Sinners in the Hands of an Angry Mob: The Ethics of the Secular Religion

With the actual six statements of the Secular Creed now covered, I desire to explore a bit further the concept of secularism. Particularly in this post, my aim is to discuss how secularism is not the irreligious framework that it thinks it is; instead, secularism is a religion. More specifically, it is the dominate orthodoxy of our day. Next week, I hope to conclude this series by addressing how Christians should respond all that we have seen.


A new religious awakening is afoot. Like the Great Awakening in the 1700s, today’s religious zeal centers upon being awakened to the depths of one’s sins. Black Lives Matter woke people up to the sins of systemic racism and white privilege. #MeToo woke us up to the prevalence of misogyny, particularly in the entertainment industry. Kids in cages woke us up to sins of immigration policies. Greta Thunberg woke us up to the sins of contributing to climate change. #LoveWins after Obergefell woke us up to the sin of homophobia. The Trump presidency woke us up to the sin of forsaking kindness. It should be no wonder then that converts to this religion speak of their awakening to these sins as being “woke.”

Indeed, in many ways the creed that we have been studying is a confessional denouncement of such sins. We should expect nothing less. The Apostles’ Creed affirmed the Trinity and the resurrection of the body against the heresy of Gnosticism. Likewise, the Nicene Creed affirmed the divinity of Christ against the heresy of Arianism. Sins and heresies give need for clarifying orthodoxy. The Secular Creed is no different. Racism, sexism, closed borders, science-denialism, homophobia, transphobia, and refusing to affirm are today’s heresies and transgressions, and the religion of secularism is attempting to rally itself against them.

Although secularism sets itself pointedly against or, more accurately, above religion, it simply cannot escape the pull to become one itself. God fashioned the human heart to glorify and enjoy Him forever. We are made for worship and even the denial of worship cannot stop us from worshiping. Of course, I am not suggesting that all secularists are irreligious; however, to be a secularist means valuing secularism over religion. Indeed, secularism asserts itself as the arbiter of religious pluralism, since all religions can happily coexist with one another as long as they all agree to a secular public arena. Religion is a private matter; what happens in public is secular territory. Of course, such a stance is, nevertheless, religious, only with secularism acting as a kind of super-religion that hovers over all the others. Secularism is very much a religion, and if the sexual revolution that began in the sixties was its equivalent of the Reformation, then we are presently living through its Great Awokening.

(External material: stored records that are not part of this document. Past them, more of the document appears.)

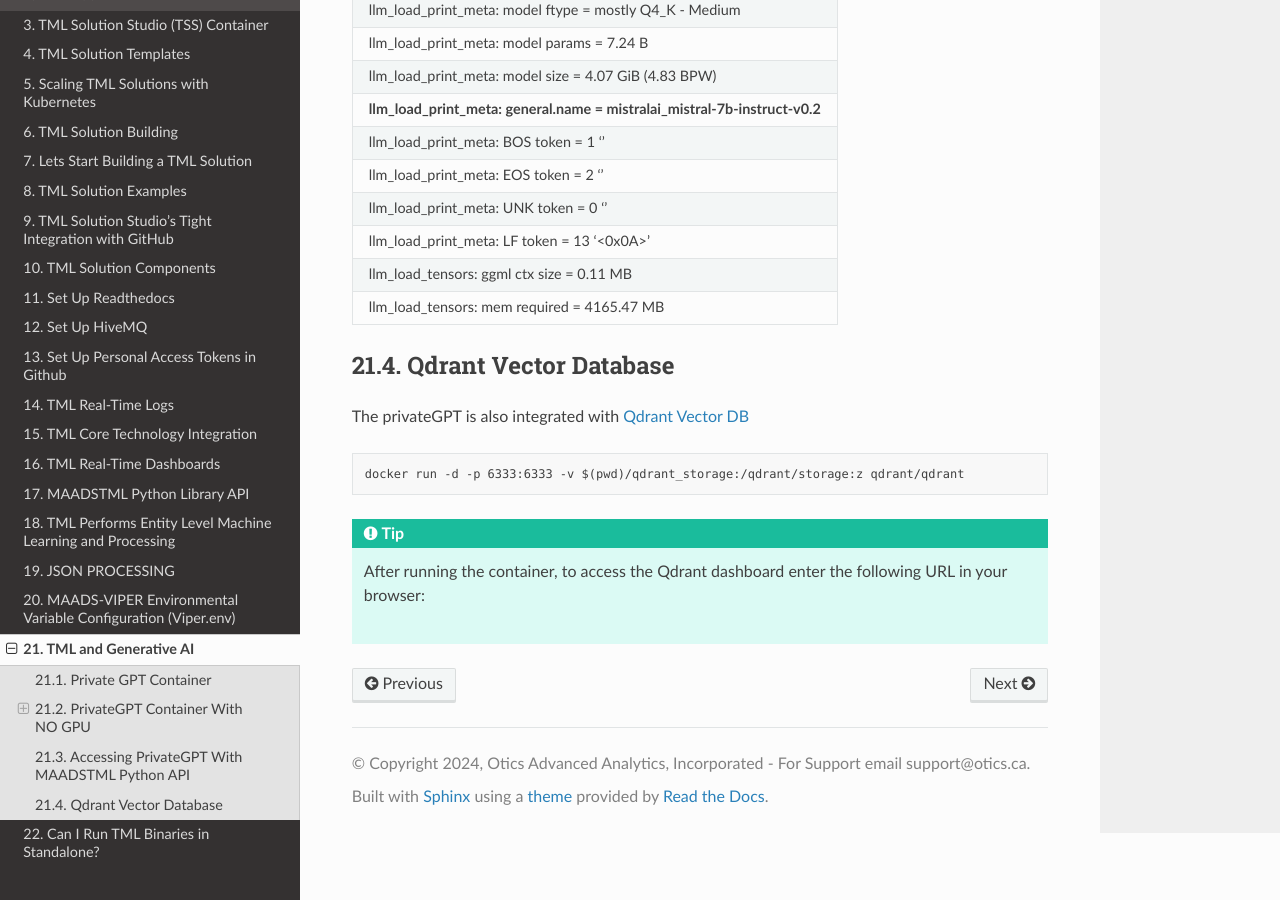
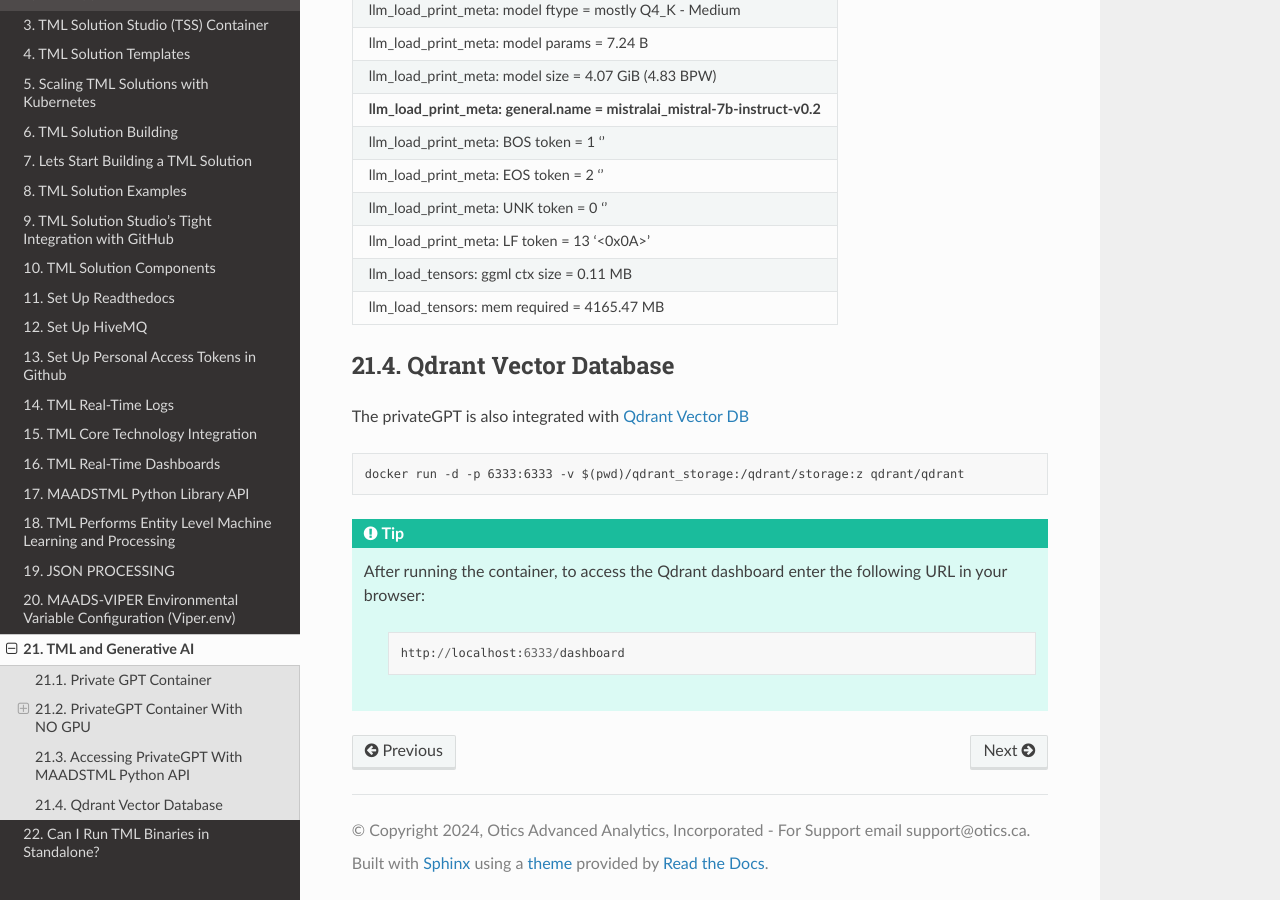
Before and after one commit to smaurice101/readthedocs, a Sphinx documentation site: the page built from docs/source/genai.rst, in a window 1280 px wide and 900 px high, scrolled down 4669 px. Built offline with Sphinx 7.4.7 and the Read the Docs theme 3.1.0, drawn with Linux system fonts in a browser that asks for light colours.

Commit message:
Update genai.rst

```diff
--- a/docs/source/genai.rst
+++ b/docs/source/genai.rst
@@ -205,6 +205,6 @@ The privateGPT is also integrated with `Qdrant Vector DB <https://qdrant.tech/>`
 .. tip::
    After running the container, to access the Qdrant dashboard enter the following URL in your browser:
 
-    .. code-block:::
+    .. code-block::
 
         http://localhost:6333/dashboard
```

Unfortunately, this Great Awokening differs from the Great Awakening in how it handles the guilt and condemnation of sin. Jonathan Edwards’ sermon, Sinners in the Hands of an Angry God, was what many historians call the beginning of the awakening, and as its title suggests, hellfire and brimstone imagery were not withheld from Edwards’ audience. However, the sermon was not wholly upon the condemnation of sin; he also presented redemption:

And now you have an extraordinary opportunity, a day wherein Christ has thrown the door of mercy wide open, and stands in calling and crying with a loud voice to poor sinners; a day wherein many are flocking to him, and pressing into the kingdom of God. Many are daily coming from the east, west, north and south; many that were very lately in the same miserable condition that you are in, are now in a happy state, with their hearts filled with love to him who has loved them, and washed them from their sins in his own blood, and rejoicing in hope of the glory of God.[1]

When reading the sermon, Edwards’ words of happiness, love, hope, and joy are drink of cold, clear water after his vivid descriptions of impending judgment. He did not leave people to wallow in the misery of their sins; instead, he offered them the unsearchable riches of Christ, our Lord who washes away all of our sins with His very blood. One historian notes of Edwards: “His sermons were not exceptionally emotive, although they did underscore the need for an experience of conviction of sin and of divine forgiveness.”[2] During the Great Awakening, people did not simply wake up to the conviction of their sins; they also had their eyes opened to the wonders of God’s grace and forgiveness.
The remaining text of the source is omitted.